WORK INSTRUCTIONS - Because the pictures are not wanted, give back only the exact text of every entry below.

Revision tracking records -
------------------------------------------------

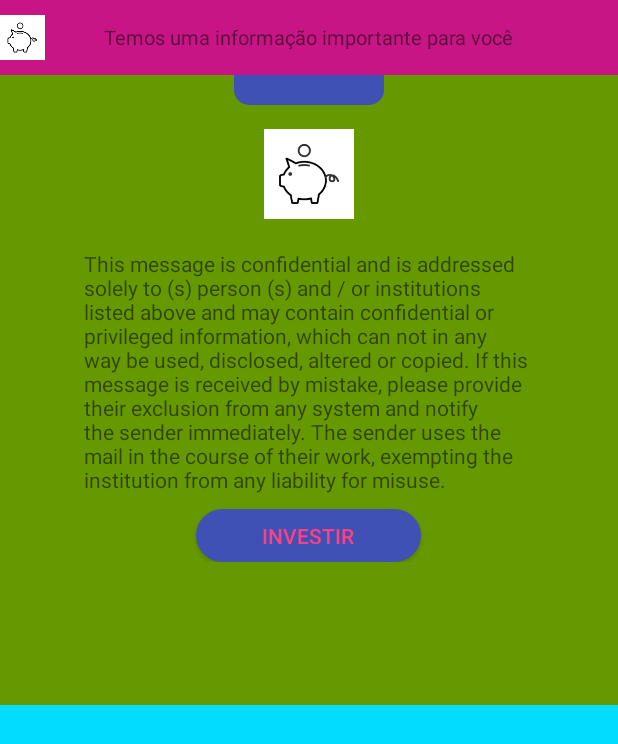
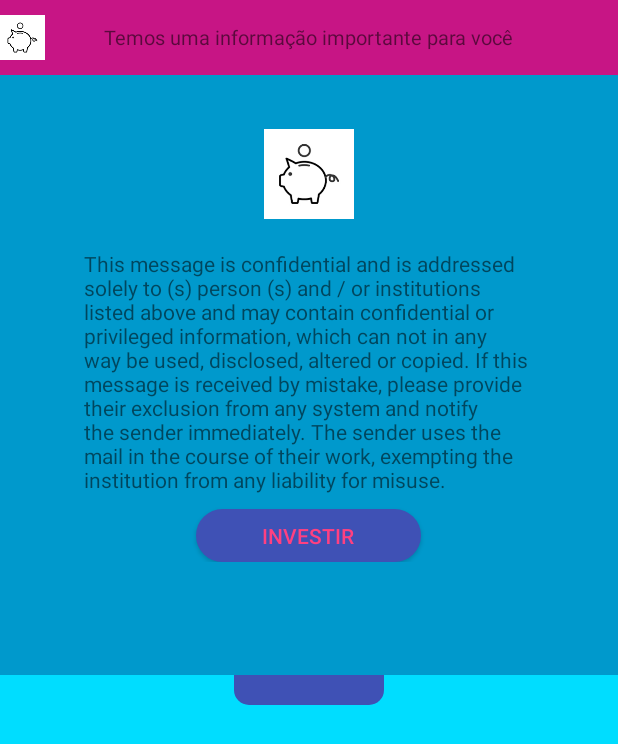
Before and after one commit to caioccmachadogit/PocPorquinho, an Android app: the layout fragment_porquinho.xml on its own in the app's theme, with its tools: preview values and no code run, on a phone screen of 412 x 824 dp. Shown: the top 744 px of the screen. Run offline under Robolectric (Android 15) with nearby library versions, the phone set to English and light mode, and no system bars.

```diff
--- a/app/src/main/res/layout/activity_main.xml
+++ b/app/src/main/res/layout/activity_main.xml
@@ -15,11 +15,11 @@
         <fragment
             android:id="@+id/fragment_porquinho"
             android:layout_width="match_parent"
-            android:layout_height="50dp"
+            android:layout_height="wrap_content"
             android:name="com.example.santander.pocporquinho.PorquinhoFragment"
             android:layout_alignParentTop="true"
             android:layout_centerHorizontal="true"
-            tools:layout="@layout/fragment_porquinho" />
+            tools:layout="@layout/fragment_porquinho"/>
 
         </RelativeLayout>
 
--- a/app/src/main/res/layout/fragment_porquinho.xml
+++ b/app/src/main/res/layout/fragment_porquinho.xml
@@ -8,65 +8,25 @@
     android:id="@+id/main"
     android:focusable="true">
 
-    <RelativeLayout
-        android:background="@android:color/holo_green_dark"
-        android:id="@+id/relative_main"
-        android:layout_width="wrap_content"
-        android:layout_height="wrap_content">
 
     <RelativeLayout
-            android:id="@+id/relative_drag_button_container"
+        android:id="@+id/relative_box_azul"
         android:layout_width="match_parent"
-            android:layout_height="50dp"
+        android:layout_height="420dp"
+        android:layout_below="@+id/relative_box_rosa"
+        android:layout_alignParentLeft="true"
+        android:layout_alignParentStart="true">
+
+        <!--CONTENT-->
+
+        <RelativeLayout
+            android:background="@android:color/holo_blue_dark"
+            android:id="@+id/relative_container_main"
+            android:layout_width="match_parent"
+            android:layout_height="400dp"
             android:layout_alignParentTop="true"
             android:layout_alignParentLeft="true"
             android:layout_alignParentStart="true">
-
-            <RelativeLayout
-                android:id="@+id/relative_container_info"
-                android:background="#C71585"
-                android:layout_height="match_parent"
-                android:layout_width="match_parent">
-
-                <ImageView
-                    android:id="@+id/imageview_indicator"
-                    android:layout_width="30dp"
-                    android:layout_height="50dp"
-                    android:layout_centerVertical="true"
-                    android:src="@drawable/piggy"/>
-
-                <TextView
-                    android:layout_width="wrap_content"
-                    android:layout_height="wrap_content"
-                    android:layout_centerInParent="true"
-                    android:text="@string/texto_info"
-                    android:textSize="13sp" />
-
-            </RelativeLayout>
-
-            <Button
-                android:layout_width="match_parent"
-                android:layout_height="50dp"
-                android:id="@+id/button_drag"
-                android:textStyle="normal"
-                android:textSize="20sp"
-                android:background="#00000000"/>
-
-        </RelativeLayout>
-
-
-        <RelativeLayout
-
-            android:layout_below="@+id/relative_drag_button_container"
-            android:layout_width="match_parent"
-            android:layout_height="420dp">
-
-            <!--CONTENT-->
-            <RelativeLayout
-                android:id="@+id/relative_container_main"
-                android:background="@android:color/transparent"
-                android:layout_width="match_parent"
-                android:layout_height="400dp">
             <ScrollView
                 android:layout_width="300dp"
                 android:layout_height="wrap_content"
@@ -105,19 +65,67 @@
         </RelativeLayout>
 
         <RelativeLayout
+            android:layout_below="@+id/relative_container_main"
             android:layout_centerHorizontal="true"
             android:orientation="vertical"
             android:id="@+id/button_lingua"
             android:background="@drawable/btn_abrir"
             android:layout_width="100dp"
-                android:layout_height="20dp"/>
+            android:layout_height="20dp">
+            <Button
+                android:layout_width="match_parent"
+                android:layout_height="50dp"
+                android:id="@+id/button_drag"
+                android:textStyle="normal"
+                android:textSize="20sp"
+                android:background="#00000000"/>
+            </RelativeLayout>
+
+    </RelativeLayout>
+
+    <!--BOX ROSA -->
+    <RelativeLayout
+        android:id="@+id/relative_box_rosa"
+        android:layout_width="match_parent"
+        android:layout_height="50dp"
+        android:layout_alignParentTop="true"
+        android:layout_alignParentLeft="true"
+        android:layout_alignParentStart="true">
+
+        <RelativeLayout
+            android:id="@+id/relative_container_info"
+            android:background="#C71585"
+            android:layout_height="match_parent"
+            android:layout_width="match_parent"
+            android:layout_alignParentTop="true"
+            android:layout_alignParentLeft="true"
+            android:layout_alignParentStart="true">
+
+            <ImageView
+                android:id="@+id/imageview_indicator"
+                android:layout_width="30dp"
+                android:layout_height="50dp"
+                android:layout_centerVertical="true"
+                android:src="@drawable/piggy"/>
+
+            <TextView
+                android:layout_width="wrap_content"
+                android:layout_height="wrap_content"
+                android:layout_centerInParent="true"
+                android:text="@string/texto_info"
+                android:textSize="13sp" />
+
+        </RelativeLayout>
+
+        <!--<Button-->
+        <!--android:layout_width="match_parent"-->
+        <!--android:layout_height="50dp"-->
+        <!--android:id="@+id/button_drag"-->
+        <!--android:textStyle="normal"-->
+        <!--android:textSize="20sp"-->
+        <!--android:background="#00000000"/>-->
 
     </RelativeLayout>
 
 
 </RelativeLayout>
-
-
-
-
-</RelativeLayout>
```
Also changed, not shown: app/src/main/java/com/example/santander/pocporquinho/PorquinhoFragment.java (+107 -13 lines). Lines whose indentation alone changed are shown as unchanged.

------------------------------------------------

ANSWER TO THE PROBLEM -
Before and after one commit to caioccmachadogit/PocPorquinho, an Android app: the layout fragment_porquinho.xml on its own in the app's theme, with its tools: preview values and no code run, on a phone screen of 412 x 824 dp. Shown: the top 744 px of the screen. Run offline under Robolectric (Android 15) with nearby library versions, the phone set to English and light mode, and no system bars.

```diff
--- a/app/src/main/res/layout/activity_main.xml
+++ b/app/src/main/res/layout/activity_main.xml
@@ -15,11 +15,11 @@
         <fragment
             android:id="@+id/fragment_porquinho"
             android:layout_width="match_parent"
-            android:layout_height="50dp"
+            android:layout_height="wrap_content"
             android:name="com.example.santander.pocporquinho.PorquinhoFragment"
             android:layout_alignParentTop="true"
             android:layout_centerHorizontal="true"
-            tools:layout="@layout/fragment_porquinho" />
+            tools:layout="@layout/fragment_porquinho"/>
 
         </RelativeLayout>
 
--- a/app/src/main/res/layout/fragment_porquinho.xml
+++ b/app/src/main/res/layout/fragment_porquinho.xml
@@ -8,65 +8,25 @@
     android:id="@+id/main"
     android:focusable="true">
 
-    <RelativeLayout
-        android:background="@android:color/holo_green_dark"
-        android:id="@+id/relative_main"
-        android:layout_width="wrap_content"
-        android:layout_height="wrap_content">
 
     <RelativeLayout
-            android:id="@+id/relative_drag_button_container"
+        android:id="@+id/relative_box_azul"
         android:layout_width="match_parent"
-            android:layout_height="50dp"
+        android:layout_height="420dp"
+        android:layout_below="@+id/relative_box_rosa"
+        android:layout_alignParentLeft="true"
+        android:layout_alignParentStart="true">
+
+        <!--CONTENT-->
+
+        <RelativeLayout
+            android:background="@android:color/holo_blue_dark"
+            android:id="@+id/relative_container_main"
+            android:layout_width="match_parent"
+            android:layout_height="400dp"
             android:layout_alignParentTop="true"
             android:layout_alignParentLeft="true"
             android:layout_alignParentStart="true">
-
-            <RelativeLayout
-                android:id="@+id/relative_container_info"
-                android:background="#C71585"
-                android:layout_height="match_parent"
-                android:layout_width="match_parent">
-
-                <ImageView
-                    android:id="@+id/imageview_indicator"
-                    android:layout_width="30dp"
-                    android:layout_height="50dp"
-                    android:layout_centerVertical="true"
-                    android:src="@drawable/piggy"/>
-
-                <TextView
-                    android:layout_width="wrap_content"
-                    android:layout_height="wrap_content"
-                    android:layout_centerInParent="true"
-                    android:text="@string/texto_info"
-                    android:textSize="13sp" />
-
-            </RelativeLayout>
-
-            <Button
-                android:layout_width="match_parent"
-                android:layout_height="50dp"
-                android:id="@+id/button_drag"
-                android:textStyle="normal"
-                android:textSize="20sp"
-                android:background="#00000000"/>
-
-        </RelativeLayout>
-
-
-        <RelativeLayout
-
-            android:layout_below="@+id/relative_drag_button_container"
-            android:layout_width="match_parent"
-            android:layout_height="420dp">
-
-            <!--CONTENT-->
-            <RelativeLayout
-                android:id="@+id/relative_container_main"
-                android:background="@android:color/transparent"
-                android:layout_width="match_parent"
-                android:layout_height="400dp">
             <ScrollView
                 android:layout_width="300dp"
                 android:layout_height="wrap_content"
@@ -105,19 +65,67 @@
         </RelativeLayout>
 
         <RelativeLayout
+            android:layout_below="@+id/relative_container_main"
             android:layout_centerHorizontal="true"
             android:orientation="vertical"
             android:id="@+id/button_lingua"
             android:background="@drawable/btn_abrir"
             android:layout_width="100dp"
-                android:layout_height="20dp"/>
+            android:layout_height="20dp">
+            <Button
+                android:layout_width="match_parent"
+                android:layout_height="50dp"
+                android:id="@+id/button_drag"
+                android:textStyle="normal"
+                android:textSize="20sp"
+                android:background="#00000000"/>
+            </RelativeLayout>
+
+    </RelativeLayout>
+
+    <!--BOX ROSA -->
+    <RelativeLayout
+        android:id="@+id/relative_box_rosa"
+        android:layout_width="match_parent"
+        android:layout_height="50dp"
+        android:layout_alignParentTop="true"
+        android:layout_alignParentLeft="true"
+        android:layout_alignParentStart="true">
+
+        <RelativeLayout
+            android:id="@+id/relative_container_info"
+            android:background="#C71585"
+            android:layout_height="match_parent"
+            android:layout_width="match_parent"
+            android:layout_alignParentTop="true"
+            android:layout_alignParentLeft="true"
+            android:layout_alignParentStart="true">
+
+            <ImageView
+                android:id="@+id/imageview_indicator"
+                android:layout_width="30dp"
+                android:layout_height="50dp"
+                android:layout_centerVertical="true"
+                android:src="@drawable/piggy"/>
+
+            <TextView
+                android:layout_width="wrap_content"
+                android:layout_height="wrap_content"
+                android:layout_centerInParent="true"
+                android:text="@string/texto_info"
+                android:textSize="13sp" />
+
+        </RelativeLayout>
+
+        <!--<Button-->
+        <!--android:layout_width="match_parent"-->
+        <!--android:layout_height="50dp"-->
+        <!--android:id="@+id/button_drag"-->
+        <!--android:textStyle="normal"-->
+        <!--android:textSize="20sp"-->
+        <!--android:background="#00000000"/>-->
 
     </RelativeLayout>
 
 
 </RelativeLayout>
-
-
-
-
-</RelativeLayout>
```
Also changed, not shown: app/src/main/java/com/example/santander/pocporquinho/PorquinhoFragment.java (+107 -13 lines). Lines whose indentation alone changed are shown as unchanged.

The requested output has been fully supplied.